### Aim of the exercise
Check every line of the entries below for "tolerance", and copy the lines that have it.

● ● ● ● ●

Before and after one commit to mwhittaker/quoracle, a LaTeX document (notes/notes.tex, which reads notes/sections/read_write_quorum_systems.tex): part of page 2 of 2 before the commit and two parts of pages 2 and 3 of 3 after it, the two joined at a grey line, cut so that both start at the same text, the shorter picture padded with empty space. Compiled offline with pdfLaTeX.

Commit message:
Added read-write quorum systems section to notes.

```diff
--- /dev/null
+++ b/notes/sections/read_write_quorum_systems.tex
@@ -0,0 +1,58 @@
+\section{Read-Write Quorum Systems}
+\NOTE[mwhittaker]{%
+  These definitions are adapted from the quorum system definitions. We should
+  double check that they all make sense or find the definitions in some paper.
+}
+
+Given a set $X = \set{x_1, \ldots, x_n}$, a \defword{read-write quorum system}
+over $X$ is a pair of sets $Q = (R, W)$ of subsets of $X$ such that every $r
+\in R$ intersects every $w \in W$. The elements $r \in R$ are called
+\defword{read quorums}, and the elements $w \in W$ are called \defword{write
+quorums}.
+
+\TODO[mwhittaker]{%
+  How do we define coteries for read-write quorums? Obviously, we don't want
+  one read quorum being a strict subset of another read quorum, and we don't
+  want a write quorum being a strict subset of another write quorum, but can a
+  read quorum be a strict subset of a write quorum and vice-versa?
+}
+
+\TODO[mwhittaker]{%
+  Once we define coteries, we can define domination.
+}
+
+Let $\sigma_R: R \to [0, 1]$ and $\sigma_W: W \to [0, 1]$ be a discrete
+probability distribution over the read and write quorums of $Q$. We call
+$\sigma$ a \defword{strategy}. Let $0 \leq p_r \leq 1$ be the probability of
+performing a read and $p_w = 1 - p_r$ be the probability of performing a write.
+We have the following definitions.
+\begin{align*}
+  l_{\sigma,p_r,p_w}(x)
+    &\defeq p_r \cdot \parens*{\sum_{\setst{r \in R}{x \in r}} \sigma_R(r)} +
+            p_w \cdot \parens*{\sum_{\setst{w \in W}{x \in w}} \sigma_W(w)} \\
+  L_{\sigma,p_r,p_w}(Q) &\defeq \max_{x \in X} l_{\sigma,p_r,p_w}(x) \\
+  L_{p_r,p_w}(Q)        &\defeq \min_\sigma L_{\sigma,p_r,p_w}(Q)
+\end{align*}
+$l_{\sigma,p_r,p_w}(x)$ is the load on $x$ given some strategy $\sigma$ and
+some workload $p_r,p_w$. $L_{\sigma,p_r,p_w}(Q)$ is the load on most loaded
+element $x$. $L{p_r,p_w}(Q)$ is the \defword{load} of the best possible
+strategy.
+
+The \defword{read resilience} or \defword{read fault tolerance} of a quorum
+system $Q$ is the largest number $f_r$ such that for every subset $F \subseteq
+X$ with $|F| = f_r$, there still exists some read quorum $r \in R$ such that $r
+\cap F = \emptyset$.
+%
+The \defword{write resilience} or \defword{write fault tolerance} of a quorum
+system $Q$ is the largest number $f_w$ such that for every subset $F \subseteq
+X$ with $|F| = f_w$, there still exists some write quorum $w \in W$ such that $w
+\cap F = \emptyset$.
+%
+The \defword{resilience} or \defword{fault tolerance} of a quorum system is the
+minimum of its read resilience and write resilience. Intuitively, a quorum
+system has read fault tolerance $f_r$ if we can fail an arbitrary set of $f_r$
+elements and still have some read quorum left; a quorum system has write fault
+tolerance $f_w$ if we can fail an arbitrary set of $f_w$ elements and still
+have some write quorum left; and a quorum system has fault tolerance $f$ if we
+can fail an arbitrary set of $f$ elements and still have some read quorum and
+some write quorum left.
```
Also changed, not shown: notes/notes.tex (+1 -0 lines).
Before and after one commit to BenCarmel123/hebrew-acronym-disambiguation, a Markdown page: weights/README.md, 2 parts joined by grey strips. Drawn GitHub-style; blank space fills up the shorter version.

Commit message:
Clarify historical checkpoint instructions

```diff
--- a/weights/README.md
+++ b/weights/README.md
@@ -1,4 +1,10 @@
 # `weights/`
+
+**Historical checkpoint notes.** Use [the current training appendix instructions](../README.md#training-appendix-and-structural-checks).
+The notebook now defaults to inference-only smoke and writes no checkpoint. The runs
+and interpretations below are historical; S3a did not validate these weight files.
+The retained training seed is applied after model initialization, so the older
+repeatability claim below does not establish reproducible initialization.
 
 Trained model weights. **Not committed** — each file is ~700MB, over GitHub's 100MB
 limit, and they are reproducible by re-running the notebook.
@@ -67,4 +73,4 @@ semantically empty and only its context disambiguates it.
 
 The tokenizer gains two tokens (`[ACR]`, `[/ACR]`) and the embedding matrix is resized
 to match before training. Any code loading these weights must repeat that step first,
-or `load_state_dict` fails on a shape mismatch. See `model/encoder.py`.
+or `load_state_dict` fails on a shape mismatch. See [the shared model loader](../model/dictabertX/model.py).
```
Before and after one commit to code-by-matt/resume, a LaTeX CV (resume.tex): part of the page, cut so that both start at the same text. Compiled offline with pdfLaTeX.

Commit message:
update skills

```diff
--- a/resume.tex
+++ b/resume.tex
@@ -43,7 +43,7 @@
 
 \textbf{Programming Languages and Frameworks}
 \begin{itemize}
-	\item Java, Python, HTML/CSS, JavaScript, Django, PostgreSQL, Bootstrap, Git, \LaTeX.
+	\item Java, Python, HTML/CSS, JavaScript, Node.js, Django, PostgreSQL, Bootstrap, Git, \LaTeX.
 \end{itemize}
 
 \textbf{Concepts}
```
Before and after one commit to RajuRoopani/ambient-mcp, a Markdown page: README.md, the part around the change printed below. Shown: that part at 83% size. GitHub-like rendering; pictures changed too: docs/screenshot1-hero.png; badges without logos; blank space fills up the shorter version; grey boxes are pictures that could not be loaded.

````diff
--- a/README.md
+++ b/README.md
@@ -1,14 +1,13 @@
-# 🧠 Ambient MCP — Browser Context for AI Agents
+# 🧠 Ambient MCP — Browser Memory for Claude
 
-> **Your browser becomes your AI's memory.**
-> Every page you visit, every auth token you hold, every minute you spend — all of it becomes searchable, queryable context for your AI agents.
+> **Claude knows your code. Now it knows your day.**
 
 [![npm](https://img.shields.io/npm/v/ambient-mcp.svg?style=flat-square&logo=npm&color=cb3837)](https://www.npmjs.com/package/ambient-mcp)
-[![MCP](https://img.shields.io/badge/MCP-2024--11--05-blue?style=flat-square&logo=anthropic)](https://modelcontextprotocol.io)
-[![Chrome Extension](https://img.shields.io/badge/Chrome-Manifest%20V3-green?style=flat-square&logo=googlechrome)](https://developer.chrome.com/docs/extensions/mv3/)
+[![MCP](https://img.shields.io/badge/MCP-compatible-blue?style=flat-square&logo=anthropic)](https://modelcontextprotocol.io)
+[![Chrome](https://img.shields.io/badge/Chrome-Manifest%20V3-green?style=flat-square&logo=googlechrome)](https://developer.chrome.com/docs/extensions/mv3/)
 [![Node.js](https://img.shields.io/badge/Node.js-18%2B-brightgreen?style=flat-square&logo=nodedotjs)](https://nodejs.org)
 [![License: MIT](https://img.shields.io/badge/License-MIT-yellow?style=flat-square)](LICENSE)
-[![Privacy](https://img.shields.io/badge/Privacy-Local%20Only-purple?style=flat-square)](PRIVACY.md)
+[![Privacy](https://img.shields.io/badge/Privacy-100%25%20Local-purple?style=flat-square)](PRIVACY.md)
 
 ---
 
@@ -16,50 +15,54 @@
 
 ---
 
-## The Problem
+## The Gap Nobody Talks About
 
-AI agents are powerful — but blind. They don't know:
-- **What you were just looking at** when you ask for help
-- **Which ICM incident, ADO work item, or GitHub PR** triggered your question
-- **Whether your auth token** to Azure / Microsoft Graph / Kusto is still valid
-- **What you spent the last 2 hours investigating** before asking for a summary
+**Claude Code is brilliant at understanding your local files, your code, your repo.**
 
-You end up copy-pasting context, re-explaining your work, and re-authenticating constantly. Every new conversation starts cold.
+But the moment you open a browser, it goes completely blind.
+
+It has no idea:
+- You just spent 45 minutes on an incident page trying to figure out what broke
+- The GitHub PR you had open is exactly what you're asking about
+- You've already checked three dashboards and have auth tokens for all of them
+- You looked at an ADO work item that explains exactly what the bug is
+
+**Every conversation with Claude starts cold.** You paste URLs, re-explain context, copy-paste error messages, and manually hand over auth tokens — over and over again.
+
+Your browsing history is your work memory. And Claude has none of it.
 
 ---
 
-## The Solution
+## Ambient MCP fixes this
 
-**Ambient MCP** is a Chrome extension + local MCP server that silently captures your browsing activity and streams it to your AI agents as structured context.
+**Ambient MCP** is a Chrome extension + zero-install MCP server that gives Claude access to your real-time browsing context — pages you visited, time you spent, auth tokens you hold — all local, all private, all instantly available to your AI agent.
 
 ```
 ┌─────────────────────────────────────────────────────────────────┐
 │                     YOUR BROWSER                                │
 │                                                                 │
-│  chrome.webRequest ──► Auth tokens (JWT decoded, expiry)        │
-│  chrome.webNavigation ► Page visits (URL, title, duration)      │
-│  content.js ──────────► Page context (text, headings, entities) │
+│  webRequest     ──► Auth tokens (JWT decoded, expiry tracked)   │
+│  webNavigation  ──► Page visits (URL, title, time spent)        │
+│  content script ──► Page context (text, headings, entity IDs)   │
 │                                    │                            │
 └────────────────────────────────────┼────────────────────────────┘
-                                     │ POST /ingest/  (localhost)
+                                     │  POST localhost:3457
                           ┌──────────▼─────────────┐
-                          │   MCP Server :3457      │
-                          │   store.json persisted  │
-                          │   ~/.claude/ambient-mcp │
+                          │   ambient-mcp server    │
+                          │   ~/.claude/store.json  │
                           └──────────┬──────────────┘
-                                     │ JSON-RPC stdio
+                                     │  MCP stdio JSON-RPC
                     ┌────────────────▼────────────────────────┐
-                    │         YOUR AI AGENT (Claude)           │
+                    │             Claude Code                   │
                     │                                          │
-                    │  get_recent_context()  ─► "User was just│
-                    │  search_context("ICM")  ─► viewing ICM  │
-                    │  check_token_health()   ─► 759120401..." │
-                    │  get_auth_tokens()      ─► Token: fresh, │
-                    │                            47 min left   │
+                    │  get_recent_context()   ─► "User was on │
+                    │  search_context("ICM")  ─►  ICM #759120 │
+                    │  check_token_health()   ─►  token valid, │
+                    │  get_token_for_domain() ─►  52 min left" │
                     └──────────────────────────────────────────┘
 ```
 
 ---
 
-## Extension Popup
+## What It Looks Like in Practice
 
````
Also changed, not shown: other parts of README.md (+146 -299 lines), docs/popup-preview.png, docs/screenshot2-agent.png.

● ● ● ● ●

### Response
+The \defword{read resilience} or \defword{read fault tolerance} of a quorum
+The \defword{write resilience} or \defword{write fault tolerance} of a quorum
+The \defword{resilience} or \defword{fault tolerance} of a quorum system is the
+system has read fault tolerance $f_r$ if we can fail an arbitrary set of $f_r$
+tolerance $f_w$ if we can fail an arbitrary set of $f_w$ elements and still
+have some write quorum left; and a quorum system has fault tolerance $f$ if we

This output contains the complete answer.